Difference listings
↓
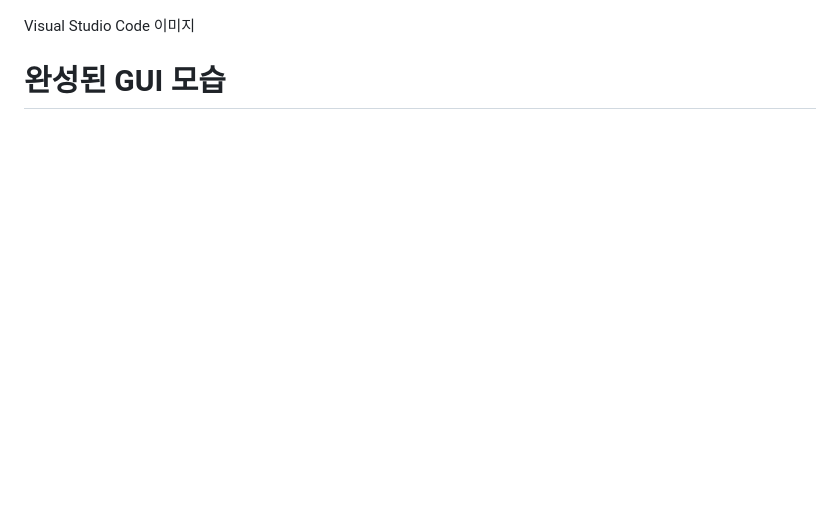
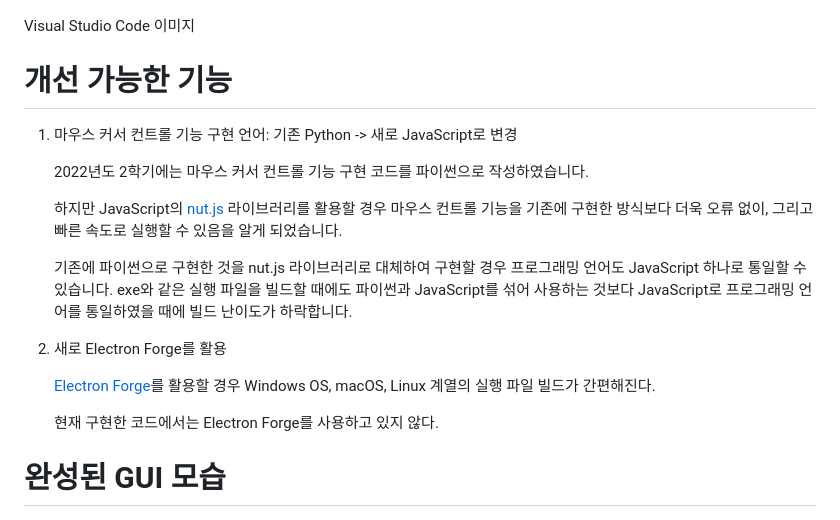
Before and after one commit to HoneyCoding/AEyeMouse-Electron-Python, a Markdown page: GUI Project Documents/README.md, the part around the change. GitHub-like rendering; blank space fills up the shorter version.

Commit message:
docs: 파란학기 기능 구현에 대한 문서에 개선 가능한 기능 항목 추가

```diff
--- a/GUI Project Documents/README.md
+++ b/GUI Project Documents/README.md
@@ -76,6 +76,21 @@ IPC에 대한 자세한 내용은 공식 홈페이지 [Inter-Process Communicati
 
 Visual Studio Code 이미지
 
+# 개선 가능한 기능
+1. 마우스 커서 컨트롤 기능 구현 언어: 기존 Python -> 새로 JavaScript로 변경
+
+    2022년도 2학기에는 마우스 커서 컨트롤 기능 구현 코드를 파이썬으로 작성하였습니다.
+
+    하지만 JavaScript의 [nut.js](https://nutjs.dev/API/mouse) 라이브러리를 활용할 경우 마우스 컨트롤 기능을 기존에 구현한 방식보다 더욱 오류 없이, 그리고 빠른 속도로 실행할 수 있음을 알게 되었습니다.
+
+    기존에 파이썬으로 구현한 것을 nut.js 라이브러리로 대체하여 구현할 경우 프로그래밍 언어도 JavaScript 하나로 통일할 수 있습니다. exe와 같은 실행 파일을 빌드할 때에도 파이썬과 JavaScript를 섞어 사용하는 것보다 JavaScript로 프로그래밍 언어를 통일하였을 때에 빌드 난이도가 하락합니다.
+
+2. 새로 Electron Forge를 활용
+
+    [Electron Forge](https://www.electronforge.io/import-existing-project)를 활용할 경우 Windows OS, macOS, Linux 계열의 실행 파일 빌드가 간편해진다.
+
+    현재 구현한 코드에서는 Electron Forge를 사용하고 있지 않다.
+
 # 완성된 GUI 모습
 
 ![Main Window 이미지](main_window.png)
```
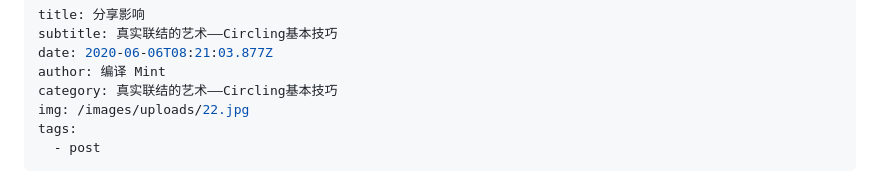
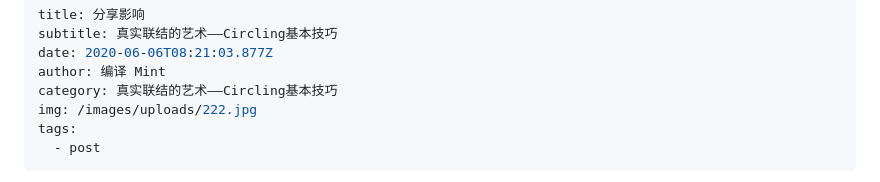
Before and after one commit to circlingchina/circling, a Markdown page: posts/分享影响.md, the part around the change. Rendered like a GitHub page.

Commit message:
Update Post “分享影响”

```diff
--- a/posts/分享影响.md
+++ b/posts/分享影响.md
@@ -4,7 +4,7 @@ subtitle: 真实联结的艺术——Circling基本技巧
 date: 2020-06-06T08:21:03.877Z
 author: 编译 Mint
 category: 真实联结的艺术——Circling基本技巧
-img: /images/uploads/22.jpg
+img: /images/uploads/222.jpg
 tags:
   - post
 ---
```
Also changed, not shown: images/uploads/222.jpg (added).
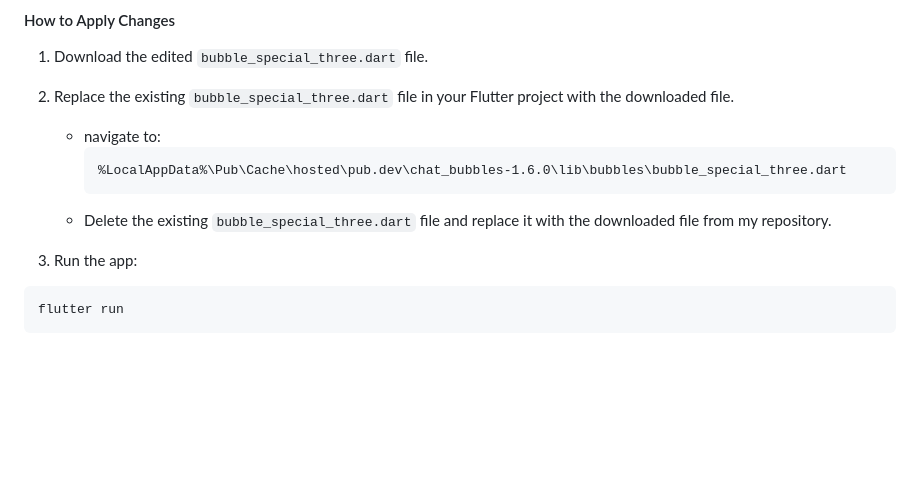
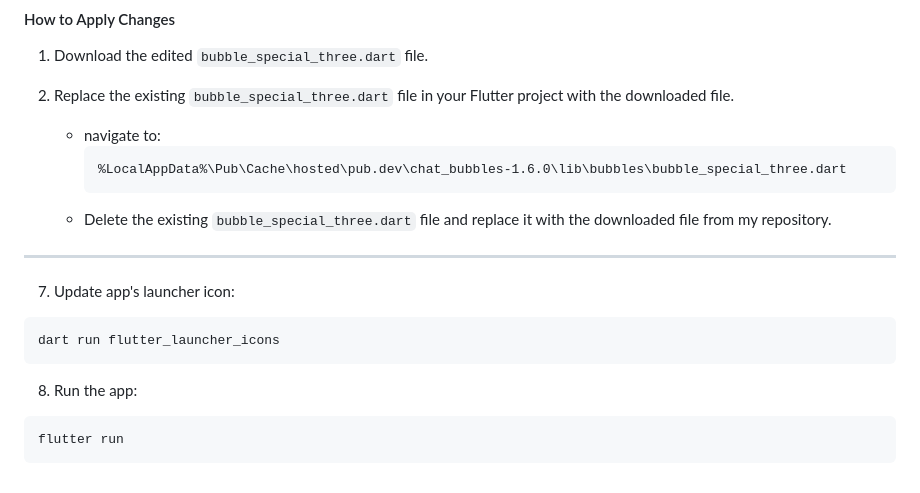
Before and after one commit to MoazSayed7/Flutter-Chat-App-Firebase-Authentication-Messaging-WhatsApp-Like, a Markdown page: README.md, the part around one of its changes. Drawn GitHub-style; blank space fills up the shorter version.

````diff
--- a/README.md
+++ b/README.md
@@ -238,8 +239,13 @@ removeable/bubble_special_three.dart
      ```
    - Delete the existing `bubble_special_three.dart` file and replace it with the downloaded file from my repository.
 
+---
 
-7. Run the app:
+7. Update app's launcher icon:
+```bash
+dart run flutter_launcher_icons
+```
+8. Run the app:
 
 ```bash
 flutter run
````
Also changed, not shown: other parts of README.md (+1 -0 lines).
↑
Word for word, repeat each line of the records, and leave every image out.

Before and after one commit to HoneyCoding/AEyeMouse-Electron-Python, a Markdown page: GUI Project Documents/README.md, the part around the change. GitHub-like rendering; blank space fills up the shorter version.

Commit message:
docs: 파란학기 기능 구현에 대한 문서에 개선 가능한 기능 항목 추가

```diff
--- a/GUI Project Documents/README.md
+++ b/GUI Project Documents/README.md
@@ -76,6 +76,21 @@ IPC에 대한 자세한 내용은 공식 홈페이지 [Inter-Process Communicati
 
 Visual Studio Code 이미지
 
+# 개선 가능한 기능
+1. 마우스 커서 컨트롤 기능 구현 언어: 기존 Python -> 새로 JavaScript로 변경
+
+    2022년도 2학기에는 마우스 커서 컨트롤 기능 구현 코드를 파이썬으로 작성하였습니다.
+
+    하지만 JavaScript의 [nut.js](https://nutjs.dev/API/mouse) 라이브러리를 활용할 경우 마우스 컨트롤 기능을 기존에 구현한 방식보다 더욱 오류 없이, 그리고 빠른 속도로 실행할 수 있음을 알게 되었습니다.
+
+    기존에 파이썬으로 구현한 것을 nut.js 라이브러리로 대체하여 구현할 경우 프로그래밍 언어도 JavaScript 하나로 통일할 수 있습니다. exe와 같은 실행 파일을 빌드할 때에도 파이썬과 JavaScript를 섞어 사용하는 것보다 JavaScript로 프로그래밍 언어를 통일하였을 때에 빌드 난이도가 하락합니다.
+
+2. 새로 Electron Forge를 활용
+
+    [Electron Forge](https://www.electronforge.io/import-existing-project)를 활용할 경우 Windows OS, macOS, Linux 계열의 실행 파일 빌드가 간편해진다.
+
+    현재 구현한 코드에서는 Electron Forge를 사용하고 있지 않다.
+
 # 완성된 GUI 모습
 
 ![Main Window 이미지](main_window.png)
```
Before and after one commit to circlingchina/circling, a Markdown page: posts/分享影响.md, the part around the change. Rendered like a GitHub page.

Commit message:
Update Post “分享影响”

```diff
--- a/posts/分享影响.md
+++ b/posts/分享影响.md
@@ -4,7 +4,7 @@ subtitle: 真实联结的艺术——Circling基本技巧
 date: 2020-06-06T08:21:03.877Z
 author: 编译 Mint
 category: 真实联结的艺术——Circling基本技巧
-img: /images/uploads/22.jpg
+img: /images/uploads/222.jpg
 tags:
   - post
 ---
```
Also changed, not shown: images/uploads/222.jpg (added).
Before and after one commit to MoazSayed7/Flutter-Chat-App-Firebase-Authentication-Messaging-WhatsApp-Like, a Markdown page: README.md, the part around one of its changes. Drawn GitHub-style; blank space fills up the shorter version.

````diff
--- a/README.md
+++ b/README.md
@@ -238,8 +239,13 @@ removeable/bubble_special_three.dart
      ```
    - Delete the existing `bubble_special_three.dart` file and replace it with the downloaded file from my repository.
 
+---
 
-7. Run the app:
+7. Update app's launcher icon:
+```bash
+dart run flutter_launcher_icons
+```
+8. Run the app:
 
 ```bash
 flutter run
````
Also changed, not shown: other parts of README.md (+1 -0 lines).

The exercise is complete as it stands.